Louis de Bernières (Imagining Alexandria) and Nerys Williams (Sound Archive) read from their latest work. Louis will also read from some of his unpublished works.
The literary critic, famed for his wit and acute interpretations, explores the themes of his two spring publications. Radical Sacrifice revaluates the idea of sacrifice as purposed in theology and philosophy, reclaiming the act as radical politics. The re-publication of Why Marx Was Right examines the philosopher’s core ideas in the context of capitalism’s crises and communism’s collapse. Chaired by Dai Smith.
Adam Smith is now widely regarded as 'the father of modern economics'. But what he really thought, and what the implications of his ideas are, remain fiercely contested. Was he an eloquent advocate of capitalism and the freedom of the individual?
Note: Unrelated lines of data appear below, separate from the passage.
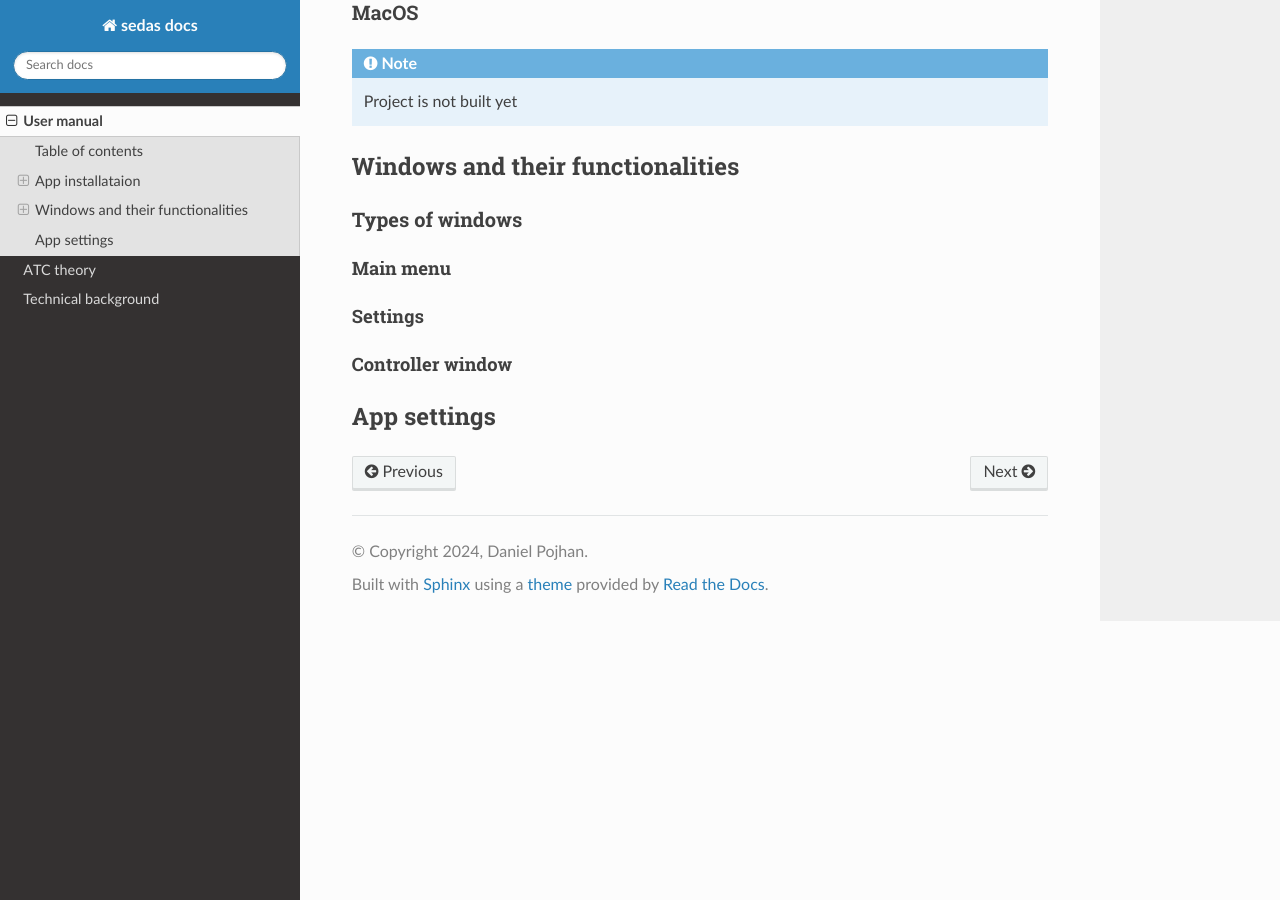
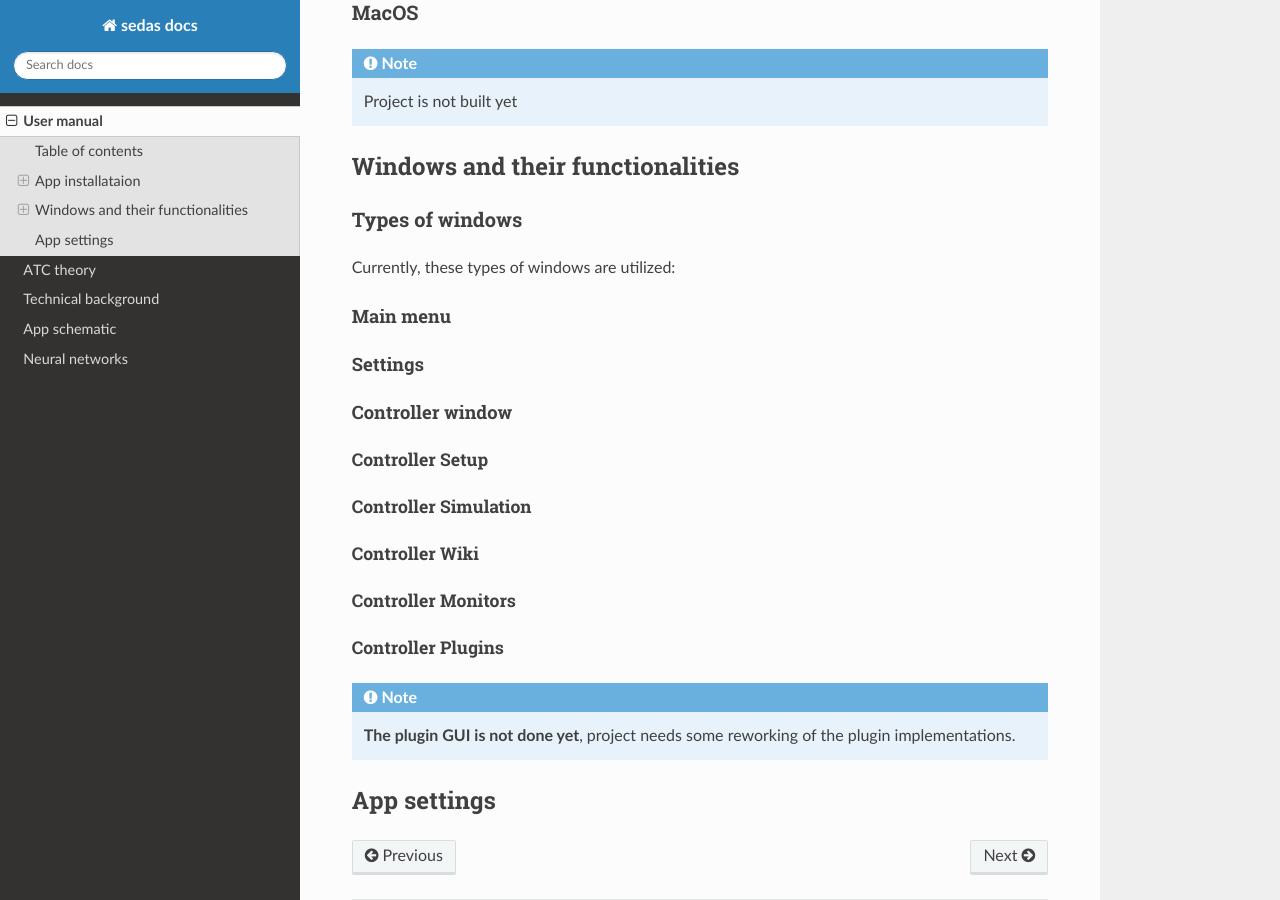
Before and after one commit to SEDAS-DevTeam/sedas-docs, a Sphinx documentation site: the page built from docs/en/source/user-manual.rst, in a window 1280 px wide and 900 px high, scrolled down 1067 px. Built offline with Sphinx 7.4.7 and the Read the Docs theme 3.1.0, drawn with Linux system fonts in a browser that asks for light colours; pages that are not in the unit, such as notebooks, are missing from menus.

Commit message:
reworked technical + added something to user manual

```diff
--- a/docs/en/source/user-manual.rst
+++ b/docs/en/source/user-manual.rst
@@ -51,14 +51,37 @@
 Types of windows
 -----------------------
 
+Currently, these types of windows are utilized:
+
+.. _Main menu:
 Main menu
-~~~~~~~~~~~~~~~~~~~~~~~
+^^^^^^^^^^^^^^^^^^^^^^^
 
+.. _Settings:
 Settings
-~~~~~~~~~~~~~~~~~~~~~~~
+^^^^^^^^^^^^^^^^^^^^^^^
 
+.. _Controller:
 Controller window
-~~~~~~~~~~~~~~~~~~~~~~~
+^^^^^^^^^^^^^^^^^^^^^^^
+
+Controller Setup
+""""""""""""""""""
+
+Controller Simulation
+""""""""""""""""""
+
+Controller Wiki
+""""""""""""""""""
+
+Controller Monitors
+""""""""""""""""""
+
+Controller Plugins
+""""""""""""""""""
+
+.. note::
+    **The plugin GUI is not done yet**, project needs some reworking of the plugin implementations.
 
 .. _App settings:
 App settings
```
Also changed, not shown: docs/en/source/technical.rst (+42 -45 lines).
Or a prime mover of 'market fundamentalism' and an apologist for inequality and human selfishness? Norman’s biography explores his work as a whole and traces his influence over the past two centuries. He shows how a proper understanding of Smith can help us grasp - and address - the problems of modern capitalism. His account of Smith offers not only the first thinker to place markets at the heart of economics, but also a pioneering theorist of moral philosophy, culture and society. Jesse Norman is MP for South Herefordshire, an historian and economist. Chaired by Bronwen Maddox.